Clearing stump lands to bring in new settlers
By Kris Leonhardt
By 1909 early timber barons had cleared the vast woodlands surrounding Marshfield. What was once a bustling gold mine of precious wood now lay still and unwanted. All that remained were sawed-off stumps and remains from the crews of working men.
John P. Hume, a city newspaper founder and editor, looked at the area around the growing city and saw more than worthless stump lands. He saw growth and opportunity. Although there would be difficulties in selling this land, Hume had a plan.
An optimist and a philanthropist, Hume was in the land business but not entirely for himself. While the cutover woodlands lay unwanted, eager families longed to settle in new areas of Wisconsin. Without the funds to provide for their needs while also clearing the cutover northern lands, families opted to settle in the southern counties of the state that required much less labor and capital to get started.
In addition, the government at that time encouraged and assisted settlers moving to irrigation lands as well as the dry, windy lands in the west.
Hume created a way to attract these settlers while enlisting an army of soldiers to clear the lands and expose the fertile soil. After organizing the Consolidated Farm Company, Hume acquired machines to clear the stumps from the land, employing a whole new workforce in the woodlands.
The company also provided settlers with the funds to make it through the first year of living while creating their homestead. Money was lent out to purchase stock and equipment as well and was to be repaid with a minimal interest.
As many of these settlers were employed with the company, Hume was guaranteed repayment from those desiring a home in the region. With a legion of foremen, even those families without experience in farming the woodlands could easily make their way through the first years.
By July 1909 Hume’s plan had been operating for a year without one failed agreement. Newspapers around the Midwest, including the Chicago Record-Herald, ran articles acknowledging Hume’s vision and success in bringing settlers to the Marshfield area.
Today, Hume’s name graces Marshfield’s city streets.
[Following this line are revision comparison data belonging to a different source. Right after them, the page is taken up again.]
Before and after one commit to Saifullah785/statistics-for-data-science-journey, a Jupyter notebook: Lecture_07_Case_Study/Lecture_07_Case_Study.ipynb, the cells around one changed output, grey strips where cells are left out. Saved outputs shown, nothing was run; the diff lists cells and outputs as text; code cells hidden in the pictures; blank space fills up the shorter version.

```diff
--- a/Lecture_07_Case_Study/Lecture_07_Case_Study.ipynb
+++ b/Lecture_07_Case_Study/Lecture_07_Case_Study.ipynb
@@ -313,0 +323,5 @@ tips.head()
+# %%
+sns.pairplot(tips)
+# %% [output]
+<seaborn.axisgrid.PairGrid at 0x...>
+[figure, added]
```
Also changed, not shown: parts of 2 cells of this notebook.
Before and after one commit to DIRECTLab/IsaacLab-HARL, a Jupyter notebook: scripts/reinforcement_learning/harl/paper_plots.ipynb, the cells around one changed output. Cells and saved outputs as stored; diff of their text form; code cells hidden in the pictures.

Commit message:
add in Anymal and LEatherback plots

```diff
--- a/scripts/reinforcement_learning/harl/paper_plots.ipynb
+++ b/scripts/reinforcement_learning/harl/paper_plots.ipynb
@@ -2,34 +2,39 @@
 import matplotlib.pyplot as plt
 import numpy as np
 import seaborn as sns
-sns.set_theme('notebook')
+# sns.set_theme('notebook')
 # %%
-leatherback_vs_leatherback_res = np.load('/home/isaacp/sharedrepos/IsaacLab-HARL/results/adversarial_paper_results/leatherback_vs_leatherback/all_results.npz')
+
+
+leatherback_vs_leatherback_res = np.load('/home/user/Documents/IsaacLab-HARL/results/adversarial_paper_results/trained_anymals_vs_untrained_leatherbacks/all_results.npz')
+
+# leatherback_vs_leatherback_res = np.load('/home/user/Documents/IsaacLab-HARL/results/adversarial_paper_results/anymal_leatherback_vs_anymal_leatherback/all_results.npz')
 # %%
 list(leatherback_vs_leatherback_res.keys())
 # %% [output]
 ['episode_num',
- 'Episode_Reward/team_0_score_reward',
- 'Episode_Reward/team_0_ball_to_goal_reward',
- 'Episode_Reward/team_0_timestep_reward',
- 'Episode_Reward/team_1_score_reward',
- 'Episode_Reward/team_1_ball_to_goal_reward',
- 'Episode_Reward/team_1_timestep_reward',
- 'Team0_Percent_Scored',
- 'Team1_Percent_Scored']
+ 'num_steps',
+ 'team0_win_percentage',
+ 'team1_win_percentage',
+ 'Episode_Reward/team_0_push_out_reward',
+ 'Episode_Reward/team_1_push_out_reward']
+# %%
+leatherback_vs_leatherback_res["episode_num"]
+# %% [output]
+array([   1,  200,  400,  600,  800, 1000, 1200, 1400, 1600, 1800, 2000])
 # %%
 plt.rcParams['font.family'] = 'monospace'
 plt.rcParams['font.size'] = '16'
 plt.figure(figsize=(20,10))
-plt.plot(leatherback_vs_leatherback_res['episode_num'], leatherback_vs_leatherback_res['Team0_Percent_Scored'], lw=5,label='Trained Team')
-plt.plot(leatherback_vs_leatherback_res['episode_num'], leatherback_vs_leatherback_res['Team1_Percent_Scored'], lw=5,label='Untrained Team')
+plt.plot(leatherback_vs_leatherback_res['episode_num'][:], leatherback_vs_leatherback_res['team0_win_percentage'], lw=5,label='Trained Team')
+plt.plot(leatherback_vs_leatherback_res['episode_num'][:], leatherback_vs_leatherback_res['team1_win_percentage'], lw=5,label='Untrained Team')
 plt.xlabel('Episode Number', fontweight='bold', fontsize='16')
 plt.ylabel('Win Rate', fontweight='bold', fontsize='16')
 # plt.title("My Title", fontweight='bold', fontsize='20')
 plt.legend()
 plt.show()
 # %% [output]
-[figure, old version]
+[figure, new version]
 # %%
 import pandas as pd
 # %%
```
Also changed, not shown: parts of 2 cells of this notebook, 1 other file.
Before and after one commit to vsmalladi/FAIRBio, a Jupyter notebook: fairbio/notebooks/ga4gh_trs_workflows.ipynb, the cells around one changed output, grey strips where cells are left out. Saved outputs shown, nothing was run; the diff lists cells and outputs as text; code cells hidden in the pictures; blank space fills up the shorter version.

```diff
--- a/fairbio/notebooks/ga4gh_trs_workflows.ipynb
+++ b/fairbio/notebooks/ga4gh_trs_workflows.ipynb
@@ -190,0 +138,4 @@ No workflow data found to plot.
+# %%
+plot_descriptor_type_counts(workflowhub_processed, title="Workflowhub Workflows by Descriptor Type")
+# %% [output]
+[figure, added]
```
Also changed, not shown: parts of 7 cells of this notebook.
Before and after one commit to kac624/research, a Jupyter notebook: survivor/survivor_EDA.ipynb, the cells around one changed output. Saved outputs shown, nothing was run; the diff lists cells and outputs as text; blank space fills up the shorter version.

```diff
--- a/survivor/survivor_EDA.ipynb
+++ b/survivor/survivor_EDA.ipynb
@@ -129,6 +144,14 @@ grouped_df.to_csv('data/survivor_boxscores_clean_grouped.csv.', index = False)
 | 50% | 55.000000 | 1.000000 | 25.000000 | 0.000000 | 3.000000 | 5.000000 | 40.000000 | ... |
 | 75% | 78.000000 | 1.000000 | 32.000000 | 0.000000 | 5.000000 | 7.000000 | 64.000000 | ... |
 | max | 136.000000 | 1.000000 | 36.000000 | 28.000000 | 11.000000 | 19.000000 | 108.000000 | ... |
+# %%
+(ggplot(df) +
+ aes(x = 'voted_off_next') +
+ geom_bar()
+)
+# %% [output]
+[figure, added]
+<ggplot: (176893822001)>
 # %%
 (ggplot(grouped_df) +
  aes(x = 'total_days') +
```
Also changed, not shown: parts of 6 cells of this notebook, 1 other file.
His original home is a part of the Marshfield Historic District and may be found at 407 W. Park St.